  • LAW JD 854: White Collar Crime
    The past several years have witnessed an explosion in white collar criminal prosecutions: Arthur Andersen, Martha Stewart, Bernard Madoff and Jeffrey Skilling (Enron) to name a few. The purpose of this Course is to teach present-day "white collar crime" practice, including the elements of principal federal statutes and the special procedures followed by prosecutors. The course will review the theoretical bases of modern "white collar crime" prosecution, the major statutes in a prosecutor's "tool-box" (mail and wire fraud, securities fraud, bribery and extortion, obstruction of justice, RICO, and perjury) and procedural aspects of white collar crime (such as, grand jury process and sentencing). Students will learn significant and interesting recent cases and the prosecutorial and defensive techniques employed in white collar crime cases. Upon successful completion of the course, students will be familiar with the statutes, procedures, and methods of issue analysis employed by prosecutors and private lawyers in "white collar crime" practice. OFFERING PATTERN: This class not offered every year. Students are advised to take this into account when planning their long-term schedule.

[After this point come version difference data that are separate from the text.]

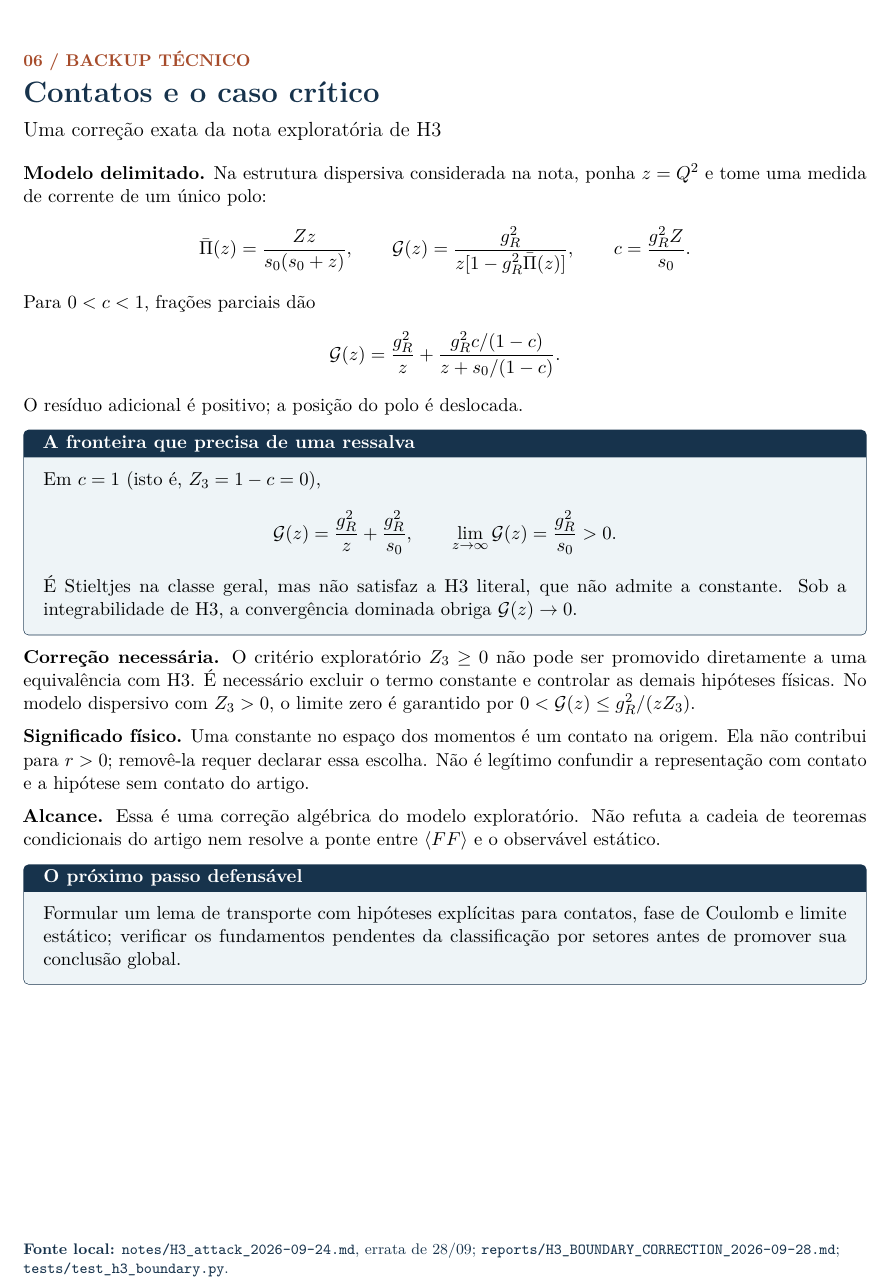
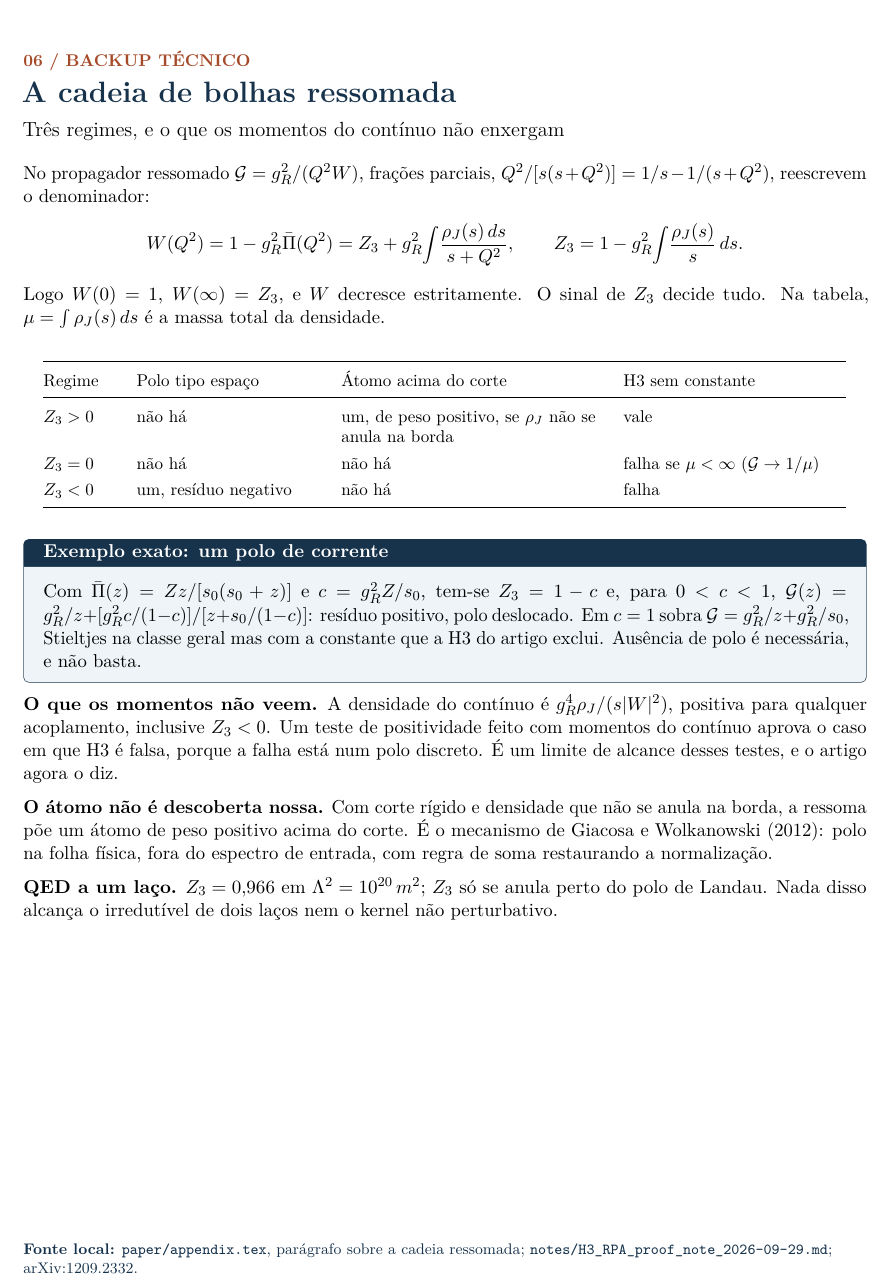
Before and after one commit to v1olegrace/one-form-spectral-structure, a LaTeX document (paper/professor_brief.tex): part of page 6 of 6, cut so that both start at the same text. Compiled offline with pdfLaTeX.

Commit message:
brief: page 6 becomes the resummed bubble chain; Portuguese reads as Portuguese
Page 6 was the exact correction of the exploratory Z3 >= 0 criterion at the
boundary, written before the general result existed. It now states the
general result for the bubble chain: the partial-fraction form of W, the three
regimes of Z3 in a table, the single-pole model as the worked example, the
blind spot of continuum-moment tests, the atom credited to Giacosa and
Wolkanowski (2012), and one-loop QED (Z3 = 0.966 at Lambda^2 = 1e20 m^2). The
page defines its own symbols (G, mu), since it is a backup read on its own; the
atom row states its condition (a density nonzero at the edge) and the Z3 = 0
row its condition (finite total mass).

Page 2 replaces "Atualizacao desta rodada" with what was settled, stated per
regime. Page 5 quotes the current test count, 324, which is the count in a
clean checkout.

Language: screening -> blindagem, effective mass -> massa efetiva, pencil ->
feixe de matrizes, spacelike -> tipo espaco, "o transformado" -> "a
transformada". Header date 29.09.2026.

Table rows were first written through a shell here-document, which halved
"\\" to "\" and broke the tabular ("Extra alignment tab"); rewritten with the
editor. Builds with tectonic and with pdflatex in a clean ubuntu:24.04
container: 6 pages, no warning.

```diff
--- a/paper/professor_brief.tex
+++ b/paper/professor_brief.tex
@@ -14,7 +14,7 @@
 \setlength{\parskip}{6pt}
 \pagestyle{fancy}\fancyhf{}
 \fancyhead[L]{\small\color{ink} PERFIL RADIAL E ESTRUTURA ESPECTRAL}
-\fancyhead[R]{\small 28.09.2026}
+\fancyhead[R]{\small 29.09.2026}
 \fancyfoot[L]{\footnotesize Mauro de Oliveira Cardoso (Viole) | Material para discussão}
 \fancyfoot[R]{\thepage/6}
 \renewcommand{\headrulewidth}{0.3pt}
@@ -252,51 +255,52 @@ QED completa nem todos os valores de GEVP do projeto.
 \texttt{reproducibility/moment\_conditions.py};
 \texttt{reproducibility/verify\_one\_loop\_output.py}.}
 \newpage
-\titlepageof{06 / BACKUP TÉCNICO}{Contatos e o caso crítico}{Uma correção exata da nota exploratória de H3}
-\textbf{Modelo delimitado.} Na estrutura dispersiva considerada na nota,
-ponha $z=Q^2$ e tome uma medida de corrente de um único polo:
+\titlepageof{06 / BACKUP TÉCNICO}{A cadeia de bolhas ressomada}{Três regimes, e o que os momentos do contínuo não enxergam}
+No propagador ressomado $\mathcal G=g_R^2/(Q^2W)$, frações parciais,
+$Q^2/[s(s+Q^2)]=1/s-1/(s+Q^2)$, reescrevem o denominador:
 \begin{equation*}
- \bar\Pi(z)=\frac{Zz}{s_0(s_0+z)},\qquad
- \mathcal G(z)=\frac{g_R^2}{z[1-g_R^2\bar\Pi(z)]},\qquad
- c=\frac{g_R^2Z}{s_0}.
+ W(Q^2)=1-g_R^2\bar\Pi(Q^2)=Z_3+g_R^2\!\int\!\frac{\rho_J(s)\,ds}{s+Q^2},
+ \qquad Z_3=1-g_R^2\!\int\!\frac{\rho_J(s)}{s}\,ds .
 \end{equation*}
-Para $0<c<1$, frações parciais dão
-\begin{equation*}
- \mathcal G(z)=\frac{g_R^2}{z}
- +\frac{g_R^2c/(1-c)}{z+s_0/(1-c)}.
-\end{equation*}
-O resíduo adicional é positivo; a posição do polo é deslocada.
-\begin{panel}{A fronteira que precisa de uma ressalva}
-Em $c=1$ (isto é, $Z_3=1-c=0$),
-\begin{equation*}
- \mathcal G(z)=\frac{g_R^2}{z}+\frac{g_R^2}{s_0},\qquad
- \lim_{z\to\infty}\mathcal G(z)=\frac{g_R^2}{s_0}>0.
-\end{equation*}
-É Stieltjes na classe geral, mas não satisfaz a H3 literal, que não admite
-a constante. Sob a integrabilidade de H3, a convergência dominada obriga
-$\mathcal G(z)\to0$.
+Logo $W(0)=1$, $W(\infty)=Z_3$, e $W$ decresce estritamente. O sinal de
+$Z_3$ decide tudo. Na tabela, $\mu=\int\rho_J(s)\,ds$ é a massa total da
+densidade.
+
+\begin{center}\small
+\renewcommand{\arraystretch}{1.3}
+\newcolumntype{L}[1]{>{\raggedright\arraybackslash}p{#1}}
+\begin{tabular}{@{}L{1.5cm}L{3.8cm}L{5.4cm}L{4.6cm}@{}}
+\toprule
+Regime & Polo tipo espaço & Átomo acima do corte & H3 sem constante\\\midrule
+$Z_3>0$ & não há & um, de peso positivo, se $\rho_J$ não se anula na borda & vale\\
+$Z_3=0$ & não há & não há & falha se $\mu<\infty$ ($\mathcal G\to1/\mu$)\\
+$Z_3<0$ & um, resíduo negativo & não há & falha\\\bottomrule
+\end{tabular}
+\end{center}
+
+\begin{panel}{Exemplo exato: um polo de corrente}
+Com $\bar\Pi(z)=Zz/[s_0(s_0+z)]$ e $c=g_R^2Z/s_0$, tem-se $Z_3=1-c$ e,
+para $0<c<1$,
+$\mathcal G(z)=g_R^2/z+[g_R^2c/(1-c)]/[z+s_0/(1-c)]$: resíduo positivo,
+polo deslocado. Em $c=1$ sobra $\mathcal G=g_R^2/z+g_R^2/s_0$, Stieltjes na
+classe geral mas com a constante que a H3 do artigo exclui. Ausência de
+polo é necessária, e não basta.
 \end{panel}
-\textbf{Correção necessária.} O critério exploratório $Z_3\ge0$ não pode ser
-promovido diretamente a uma equivalência com H3. É necessário excluir o
-termo constante e controlar as demais hipóteses físicas. No modelo
-dispersivo com $Z_3>0$, o limite zero é garantido por
-$0<\mathcal G(z)\le g_R^2/(zZ_3)$.
 
-\textbf{Significado físico.} Uma constante no espaço dos momentos é um
-contato na origem. Ela não contribui para $r>0$; removê-la requer declarar
-essa escolha. Não é legítimo confundir a representação com contato e a
-hipótese sem contato do artigo.
+\textbf{O que os momentos não veem.} A densidade do contínuo é
+$g_R^4\rho_J/(s|W|^2)$, positiva para qualquer acoplamento, inclusive
+$Z_3<0$. Um teste de positividade feito com momentos do contínuo aprova o
+caso em que H3 é falsa, porque a falha está num polo discreto. É um limite
+de alcance desses testes, e o artigo agora o diz.
 
-\textbf{Alcance.} Essa é uma correção algébrica do modelo exploratório.
-Não refuta a cadeia de teoremas condicionais do artigo nem resolve a ponte
-entre $\langle FF\rangle$ e o observável estático.
+\textbf{O átomo não é descoberta nossa.} Com corte rígido e densidade que
+não se anula na borda, a ressoma põe um átomo de peso positivo acima do
+corte. É o mecanismo de Giacosa e Wolkanowski (2012): polo na folha física,
+fora do espectro de entrada, com regra de soma restaurando a normalização.
 
-\begin{panel}{O próximo passo defensável}
-Formular um lema de transporte com hipóteses explícitas para contatos,
-fase de Coulomb e limite estático; verificar os fundamentos pendentes da
-classificação por setores antes de promover sua conclusão global.
-\end{panel}
-\source{\texttt{notes/H3\_attack\_2026-09-24.md}, errata de 28/09;
-\texttt{reports/H3\_BOUNDARY\_CORRECTION\_2026-09-28.md};
-\texttt{tests/test\_h3\_boundary.py}.}
+\textbf{QED a um laço.} $Z_3=0{,}966$ em $\Lambda^2=10^{20}\,m^2$; $Z_3$ só se
+anula perto do polo de Landau. Nada disso alcança o irredutível de dois
+laços nem o kernel não perturbativo.
+\source{\texttt{paper/appendix.tex}, parágrafo sobre a cadeia ressomada;
+\texttt{notes/H3\_RPA\_proof\_note\_2026-09-29.md}; arXiv:1209.2332.}
 \end{document}
```
Also changed, not shown: paper/professor_brief.tex (29 more changed lines).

  • LAW JD 855: Land Use
    This course covers a wide range of laws, regulations, and policy considerations that influence and govern the development of land. Classes will focus on real-world projects, including adaptive re-use of a historic building and construction of a high-rise tower, to explore the complex legal work that underpins modern real estate projects. Readings will include a mix of project-specific legal documents and casebook readings. Specific topics will include historic preservation, zoning and permitting, title and due diligence, eminent domain, real estate finance, easements and licenses, and environmental and "green building" issues. Readings and discussion will build on core property law concepts but there are no pre-requisites for this course.
  • LAW JD 857: Intellectual Property
    This course explores how the law deals with the products of creative activity. The range of subject matter is large, embracing things as different as mechanical inventions and melodies; baubles and boat designs; catalogues, computers and cartoons. Among the areas of potential coverage are federal copyright law, federal trademark law, state law theories of unfair competition, trade secret law, patent law, state rights of publicity, and misappropriation. Also considered will be whether federal law should preempt the efforts of state judges and legislatures to regulate intellectual products.